LOS ANGELES (USA)- 2017 saw more shark sightings and shark attacks along the US Pacific Coast than the years before. Last year saw a total of 9 authenticated unprovoked shark attacks, according to the report of the Shark Research Committee. None were fatal.
Eight of the attacks took place along the coast of California and one in the state of Washington. The summer months, with more people in the water, saw the most attacks, 5 attacks. There was 1 shark attack reported south of the southern Santa Barbara County line, with the remaining 8 attacks from Santa Barbara County north. The single Washington shark attack occurred at the Grays Harbor jetty in Westport.
Half of the attacks took place on kayakers. Two on surfers, one paddleboarder, one freediver and one swimmer. The Great White Shark, Carcharodon carcharias, was positively identified or highly suspect in all 9 of the attacks.
The publication “Shark Attacks of the Twentieth Century” authenticated 108 unprovoked shark attacks from the Pacific Coast between 1900 and 1999. The Great White Shark was implicated in 94 (87%) of the 108 confirmed attacks with an annual average of slightly more than one shark attack per year.
The 9 cases reported for 2017 brings the total number of unprovoked shark attacks occurring along the Pacific Coast during the 21st Century to 103. This is ‘six times’ the Twentieth Century annual average of slightly more than one shark attack per year. The Great White Shark was positively identified or highly suspect in 92 (89%) of the 103 attacks recorded during the 21st Century.

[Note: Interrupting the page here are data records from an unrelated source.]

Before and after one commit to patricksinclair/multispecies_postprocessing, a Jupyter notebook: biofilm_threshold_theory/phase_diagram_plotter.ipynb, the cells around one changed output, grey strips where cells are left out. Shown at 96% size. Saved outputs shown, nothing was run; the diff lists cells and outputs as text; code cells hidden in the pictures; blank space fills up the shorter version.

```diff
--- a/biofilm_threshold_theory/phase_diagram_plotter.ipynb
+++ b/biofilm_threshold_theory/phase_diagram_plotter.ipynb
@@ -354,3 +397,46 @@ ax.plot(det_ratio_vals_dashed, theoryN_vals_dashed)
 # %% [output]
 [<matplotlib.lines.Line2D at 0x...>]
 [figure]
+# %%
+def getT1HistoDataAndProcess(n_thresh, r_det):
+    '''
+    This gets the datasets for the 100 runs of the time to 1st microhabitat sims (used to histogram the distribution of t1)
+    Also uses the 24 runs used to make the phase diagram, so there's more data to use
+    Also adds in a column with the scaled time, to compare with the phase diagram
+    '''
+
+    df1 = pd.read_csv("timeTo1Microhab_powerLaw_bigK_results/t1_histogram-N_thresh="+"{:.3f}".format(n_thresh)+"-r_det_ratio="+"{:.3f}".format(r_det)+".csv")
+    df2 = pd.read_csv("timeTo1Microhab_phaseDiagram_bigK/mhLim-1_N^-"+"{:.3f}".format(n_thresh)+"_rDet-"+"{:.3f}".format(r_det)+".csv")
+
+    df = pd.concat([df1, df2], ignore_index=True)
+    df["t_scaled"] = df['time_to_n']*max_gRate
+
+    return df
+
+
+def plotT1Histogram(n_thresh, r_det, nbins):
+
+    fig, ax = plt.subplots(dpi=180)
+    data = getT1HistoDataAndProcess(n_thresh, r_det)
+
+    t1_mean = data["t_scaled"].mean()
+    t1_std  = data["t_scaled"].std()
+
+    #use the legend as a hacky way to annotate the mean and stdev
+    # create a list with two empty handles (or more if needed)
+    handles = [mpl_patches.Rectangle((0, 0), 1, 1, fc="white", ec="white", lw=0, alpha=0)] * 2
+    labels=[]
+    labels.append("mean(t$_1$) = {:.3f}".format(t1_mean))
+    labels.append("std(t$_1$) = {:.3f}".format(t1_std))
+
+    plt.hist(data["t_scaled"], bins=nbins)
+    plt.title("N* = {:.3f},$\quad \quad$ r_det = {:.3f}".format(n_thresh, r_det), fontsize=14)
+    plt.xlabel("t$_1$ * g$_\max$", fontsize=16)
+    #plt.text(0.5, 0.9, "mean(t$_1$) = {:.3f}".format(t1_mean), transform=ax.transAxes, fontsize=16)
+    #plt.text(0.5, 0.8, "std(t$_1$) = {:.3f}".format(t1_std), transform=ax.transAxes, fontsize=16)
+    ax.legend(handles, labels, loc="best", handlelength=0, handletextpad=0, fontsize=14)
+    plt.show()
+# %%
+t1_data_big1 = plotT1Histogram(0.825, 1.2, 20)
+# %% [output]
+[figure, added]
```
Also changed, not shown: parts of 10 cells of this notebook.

From 2000 to the present, 51 (50%) of the 103 confirmed shark attacks occurred during the three month period of August (16), September (13), and October (22). There have been 211 authenticated unprovoked shark attacks reported from the Pacific Coast of North America from 1900 thru 2017. The Great White Shark was positively identified or highly suspect in 186 (88%) of the 211 cases.
There were 8 fatal shark attacks confirmed from 1900 to 1999 and 5 fatal attacks reported from 2000 to 2017. The 13 fatal attacks represent 6% of the 211 total cases.
Surfers are the highest risk group, as shown in the report. Victim activity for the 103 shark attacks reported from the Pacific Coast since 2000 are distributed in the following ocean user groups; surfing 62 (60%), kayaking 17 (17%), swimming 8 (8%), diving 6 (6%), paddleboarding 6 (6%), outrigger 1 (1%), windsurfing 1 (1%), fishing 1 (1%), and boogie boarding 1 (1%).
There was an increase in the number of Great White Shark observations, encounters, and interactions with ‘pinnipeds,’ reported in 2017.